Boarding your spaceship for the first time, you thrust off the ground and see the horizon stretch out before you.
Tilting the craft’s nose towards the heavens, you begin to climb away from the eerie flora and fauna of the unique alien planet you’ve been stranded on. Parting through the clouds you see the stars for the first time – distant and infinitesimal. You roll your ship to reveal the haloed curvature of the ominous planet you were on seconds before. This is your first proper experience of the power of No Man’s Sky – and one that you’ll spend the rest of your time with the game desperately trying to recreate.
No Man’s Sky is the spiritual successor to just about every sci-fi movie ever made, and has been pieced together lovingly by indie developers Hello Games. Anybody who followed the development of the game will be well aware of the sheer scope of the thing. 18 quintillion planets that would take 584 million years to be discovered at the rate of one planet a second. That’s pretty big then, but the difficulty lies in what exactly there is to do on these planets.

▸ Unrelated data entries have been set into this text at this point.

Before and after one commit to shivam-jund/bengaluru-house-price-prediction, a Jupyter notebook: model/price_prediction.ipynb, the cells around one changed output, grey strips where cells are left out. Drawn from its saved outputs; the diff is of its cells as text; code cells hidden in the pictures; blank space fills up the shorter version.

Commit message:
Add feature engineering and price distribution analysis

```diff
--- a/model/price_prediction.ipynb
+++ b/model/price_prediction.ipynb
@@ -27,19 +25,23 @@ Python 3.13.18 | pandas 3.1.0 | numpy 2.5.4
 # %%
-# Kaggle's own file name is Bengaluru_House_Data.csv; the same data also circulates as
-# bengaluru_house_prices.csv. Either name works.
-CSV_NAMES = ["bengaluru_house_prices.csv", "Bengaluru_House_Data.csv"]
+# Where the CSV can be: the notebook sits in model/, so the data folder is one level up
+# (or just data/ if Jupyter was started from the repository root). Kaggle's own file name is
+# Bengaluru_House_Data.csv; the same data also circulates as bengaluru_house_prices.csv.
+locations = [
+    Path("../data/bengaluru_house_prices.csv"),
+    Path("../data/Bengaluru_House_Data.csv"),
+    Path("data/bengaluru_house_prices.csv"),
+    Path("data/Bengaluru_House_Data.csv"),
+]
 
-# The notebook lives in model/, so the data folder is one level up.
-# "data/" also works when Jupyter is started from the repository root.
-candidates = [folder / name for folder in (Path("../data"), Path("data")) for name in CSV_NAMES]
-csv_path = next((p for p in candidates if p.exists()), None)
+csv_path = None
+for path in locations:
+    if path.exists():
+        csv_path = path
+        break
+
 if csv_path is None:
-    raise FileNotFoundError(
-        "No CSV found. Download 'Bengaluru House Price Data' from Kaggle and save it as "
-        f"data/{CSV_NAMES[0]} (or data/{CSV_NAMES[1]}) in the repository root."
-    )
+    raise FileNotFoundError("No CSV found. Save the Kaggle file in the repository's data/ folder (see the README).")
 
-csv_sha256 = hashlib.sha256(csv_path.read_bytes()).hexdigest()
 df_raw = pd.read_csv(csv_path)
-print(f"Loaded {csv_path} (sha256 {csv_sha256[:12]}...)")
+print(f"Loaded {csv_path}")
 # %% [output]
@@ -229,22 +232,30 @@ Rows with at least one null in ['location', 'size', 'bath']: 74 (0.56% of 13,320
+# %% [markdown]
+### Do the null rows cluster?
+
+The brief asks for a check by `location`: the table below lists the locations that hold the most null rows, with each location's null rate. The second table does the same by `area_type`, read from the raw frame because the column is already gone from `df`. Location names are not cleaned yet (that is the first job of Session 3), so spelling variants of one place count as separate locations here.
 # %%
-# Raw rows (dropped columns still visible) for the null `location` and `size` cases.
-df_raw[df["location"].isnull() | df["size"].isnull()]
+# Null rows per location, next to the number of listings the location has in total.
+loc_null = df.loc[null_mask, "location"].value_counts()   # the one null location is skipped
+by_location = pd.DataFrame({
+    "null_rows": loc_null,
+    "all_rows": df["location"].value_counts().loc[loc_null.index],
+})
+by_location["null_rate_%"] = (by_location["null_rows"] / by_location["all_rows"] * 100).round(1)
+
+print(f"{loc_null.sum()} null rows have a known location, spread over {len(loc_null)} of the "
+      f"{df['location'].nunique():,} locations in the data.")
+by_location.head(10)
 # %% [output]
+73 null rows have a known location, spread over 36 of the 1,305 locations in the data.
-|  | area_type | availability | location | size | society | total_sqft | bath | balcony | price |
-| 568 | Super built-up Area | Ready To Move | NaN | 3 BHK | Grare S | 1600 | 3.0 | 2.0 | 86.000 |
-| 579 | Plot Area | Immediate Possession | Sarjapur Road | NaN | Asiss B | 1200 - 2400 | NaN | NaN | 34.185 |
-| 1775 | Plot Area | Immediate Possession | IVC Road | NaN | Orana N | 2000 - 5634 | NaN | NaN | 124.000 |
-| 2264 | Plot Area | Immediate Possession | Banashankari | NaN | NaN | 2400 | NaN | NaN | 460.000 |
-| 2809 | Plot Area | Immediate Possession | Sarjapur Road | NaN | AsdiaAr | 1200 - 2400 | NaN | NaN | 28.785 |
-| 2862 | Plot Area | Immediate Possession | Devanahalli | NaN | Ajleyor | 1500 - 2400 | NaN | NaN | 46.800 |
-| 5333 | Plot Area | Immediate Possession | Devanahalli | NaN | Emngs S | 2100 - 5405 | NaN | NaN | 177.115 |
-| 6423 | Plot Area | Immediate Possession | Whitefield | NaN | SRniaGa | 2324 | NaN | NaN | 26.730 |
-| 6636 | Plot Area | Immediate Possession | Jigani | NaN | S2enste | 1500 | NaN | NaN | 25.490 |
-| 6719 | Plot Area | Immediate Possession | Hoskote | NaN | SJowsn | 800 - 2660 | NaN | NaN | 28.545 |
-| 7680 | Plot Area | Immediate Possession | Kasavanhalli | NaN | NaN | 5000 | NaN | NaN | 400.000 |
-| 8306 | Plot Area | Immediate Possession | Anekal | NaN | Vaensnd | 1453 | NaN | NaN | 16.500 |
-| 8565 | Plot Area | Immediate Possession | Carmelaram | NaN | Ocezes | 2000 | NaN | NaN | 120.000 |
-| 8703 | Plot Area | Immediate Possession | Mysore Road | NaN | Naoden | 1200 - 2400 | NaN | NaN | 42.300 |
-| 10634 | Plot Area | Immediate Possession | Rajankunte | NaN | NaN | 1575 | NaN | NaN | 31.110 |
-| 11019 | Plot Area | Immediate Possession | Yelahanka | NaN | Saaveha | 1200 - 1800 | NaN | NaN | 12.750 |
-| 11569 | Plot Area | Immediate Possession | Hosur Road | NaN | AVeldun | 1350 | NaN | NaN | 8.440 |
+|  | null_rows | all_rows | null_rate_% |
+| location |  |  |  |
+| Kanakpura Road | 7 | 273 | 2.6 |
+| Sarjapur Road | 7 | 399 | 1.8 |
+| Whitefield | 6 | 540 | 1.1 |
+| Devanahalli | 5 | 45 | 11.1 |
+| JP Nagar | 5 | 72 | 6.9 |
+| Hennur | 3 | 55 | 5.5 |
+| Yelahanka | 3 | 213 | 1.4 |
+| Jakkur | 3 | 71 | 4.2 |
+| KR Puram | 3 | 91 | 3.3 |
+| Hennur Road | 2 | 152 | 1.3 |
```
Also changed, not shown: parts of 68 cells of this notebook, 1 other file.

It’s easy to see why No Man’s Sky has been likened to games like Minecraft and Day Z, as foraging for resources and supplies are the main order of the day. Using your trusty multitool and environment scanner, you must set about collecting, crafting and upgrading your gear in order to self-fund your travels to the centre of the galaxy.
While there is a story at the beating heart of No Man’s Sky – it’s really only used to prod you in the right direction should your explorative ways take you too far into the depths of outer space. Because of this, it’s completely up to you how you spend your time in the game. If you want to live on the fringes of space, upgrading your ship and attacking merchants and cargo vessels for their space booty, have at it. If your calling is to be an adventurer; finding new species, planets and star systems for personal glory, then that’s all good. You do you.
When you’re not out exploring, interactions with the various sentient alien lifeforms in the game play out like an old-school text adventure – where you have a block of text describing a scenario and a few options detailing what you’d like to do. Most times, you won’t have a clue what the alien is saying, but you can learn their language from monoliths and ruins hidden away on planets, or by asking the aliens themselves once you’ve become better acquainted. It’s a neat little system that breaks up your continuous search for valuable resources, and makes you feel like you’re not entirely alone out there.
As fun as this all sounds, the game is not without its pitfalls. Presently, there’s only so much you can do in the universe, and farming for materials to keep your life support juiced and your hyperdrive spinning can become monotonous very quickly – this is made more frustrating by your lack of carry space at the start being largely outweighed by the speed you can gobble up resources. The heady thrill of discovery can also become depleted when you realise that many of the creatures, rocks and plantlife will simply be slight variations of what you’ve already seen, patched together differently and with a new lick of paint.
Combat, too, is a bizarre mix of dull and difficult. You’ll only ever find yourself shooting at various aggressive animals or security drones on a planet’s surface. Neither are particularly challenging to defeat, but you’ll find your multipurpose weapon to be the real threat. Being able to switch between two firing types sounds great in practice, but they both use the same type of ammo – this means when one runs dry, they both do. If you want to re-stock them, you have to do it through a menu screen that doesn’t stop the action while you’re tinkering, leaving you completely exposed to a good licking.
On that subject, the menu screens are needlessly difficult to navigate, with the PS4 version of the game switching to a PC style cursor to peruse them. It’s a small detail, but when a lot of your time is spent shifting items around in your inventory it can get annoying.
Despite these grumbles No Man’s Sky is certainly still an impressive feat in videogame design, and it does have its moments of jaw-dropping awesomeness. The thought of blasting out of a space station to reveal a planet looming in front of you should never be met with a shrug by sci-fi fans after all. What the team at Hello Games have accomplished here is phenomenal; it just feels in some ways, the game has become a victim of its own hype. Many people expected an infinite universe full of infinite possibilities, bustling with life and things to do, but that’s just not what it is, and it’s not what Hello Games ever said it was. At its core, No Man’s Sky is a sci-fi, survival sim set in a procedurally generated sandbox. Suffice to say then, that the game we have at release is very much that.
Sean Murray – the game’s lead programmer and founder of Hello Games – has stated that there will be free, rolling updates coming for as long as there’s a community who want them. This kind of fan service speaks volumes about the passion behind the project, and with talk of base building, freighters and more coming in the future, there’s no telling where the game will end up, or how close we’ll get to what people originally imagined.
With a game operating on the sheer scale of No Man’s Sky, it’s nigh on impossible to say whether its issues with repetitiveness will get the better of it, or whether Hello Games can keep it fresh enough to hold the interest of players with their promised updates. Right now, I’m still interested in putting more hours into the game, but I’m hoping for just a little more to keep me there in the near future.